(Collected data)
☆ ☆ ☆ ☆

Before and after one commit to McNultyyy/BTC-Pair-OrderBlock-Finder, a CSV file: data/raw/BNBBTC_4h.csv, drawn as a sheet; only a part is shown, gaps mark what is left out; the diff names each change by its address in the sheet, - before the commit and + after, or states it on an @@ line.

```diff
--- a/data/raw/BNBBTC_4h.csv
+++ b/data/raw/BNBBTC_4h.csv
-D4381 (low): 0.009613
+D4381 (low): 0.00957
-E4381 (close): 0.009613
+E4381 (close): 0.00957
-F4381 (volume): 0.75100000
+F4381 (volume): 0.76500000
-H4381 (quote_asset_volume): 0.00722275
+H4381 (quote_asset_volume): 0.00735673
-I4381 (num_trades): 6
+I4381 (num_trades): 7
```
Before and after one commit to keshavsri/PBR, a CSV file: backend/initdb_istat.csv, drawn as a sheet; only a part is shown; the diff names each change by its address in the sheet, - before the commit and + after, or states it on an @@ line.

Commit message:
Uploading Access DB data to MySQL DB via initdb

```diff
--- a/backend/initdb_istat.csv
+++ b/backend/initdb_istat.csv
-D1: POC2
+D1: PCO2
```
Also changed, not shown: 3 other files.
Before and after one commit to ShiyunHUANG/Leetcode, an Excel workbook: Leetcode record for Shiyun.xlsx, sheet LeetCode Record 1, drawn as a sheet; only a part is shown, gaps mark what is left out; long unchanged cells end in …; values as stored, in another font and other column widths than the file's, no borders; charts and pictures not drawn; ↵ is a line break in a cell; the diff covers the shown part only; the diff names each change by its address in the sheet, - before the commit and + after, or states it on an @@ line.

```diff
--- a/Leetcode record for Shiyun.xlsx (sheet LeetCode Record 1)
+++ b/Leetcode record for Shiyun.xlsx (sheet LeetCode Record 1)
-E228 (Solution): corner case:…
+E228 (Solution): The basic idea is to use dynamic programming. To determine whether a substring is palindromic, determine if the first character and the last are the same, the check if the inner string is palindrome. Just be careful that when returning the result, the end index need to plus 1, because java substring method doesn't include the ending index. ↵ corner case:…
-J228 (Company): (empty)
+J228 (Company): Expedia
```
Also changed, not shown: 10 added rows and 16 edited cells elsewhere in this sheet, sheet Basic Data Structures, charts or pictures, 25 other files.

☆ ☆ ☆ ☆

**What you are asked to do:** The answer must be exactly the lines from the one containing "Before and after one commit to ShiyunHUANG/Leetcode, an" through the final line of the data, both ends included, and nothing else.

**Completed task:**
Before and after one commit to ShiyunHUANG/Leetcode, an Excel workbook: Leetcode record for Shiyun.xlsx, sheet LeetCode Record 1, drawn as a sheet; only a part is shown, gaps mark what is left out; long unchanged cells end in …; values as stored, in another font and other column widths than the file's, no borders; charts and pictures not drawn; ↵ is a line break in a cell; the diff covers the shown part only; the diff names each change by its address in the sheet, - before the commit and + after, or states it on an @@ line.

```diff
--- a/Leetcode record for Shiyun.xlsx (sheet LeetCode Record 1)
+++ b/Leetcode record for Shiyun.xlsx (sheet LeetCode Record 1)
-E228 (Solution): corner case:…
+E228 (Solution): The basic idea is to use dynamic programming. To determine whether a substring is palindromic, determine if the first character and the last are the same, the check if the inner string is palindrome. Just be careful that when returning the result, the end index need to plus 1, because java substring method doesn't include the ending index. ↵ corner case:…
-J228 (Company): (empty)
+J228 (Company): Expedia
```
Also changed, not shown: 10 added rows and 16 edited cells elsewhere in this sheet, sheet Basic Data Structures, charts or pictures, 25 other files.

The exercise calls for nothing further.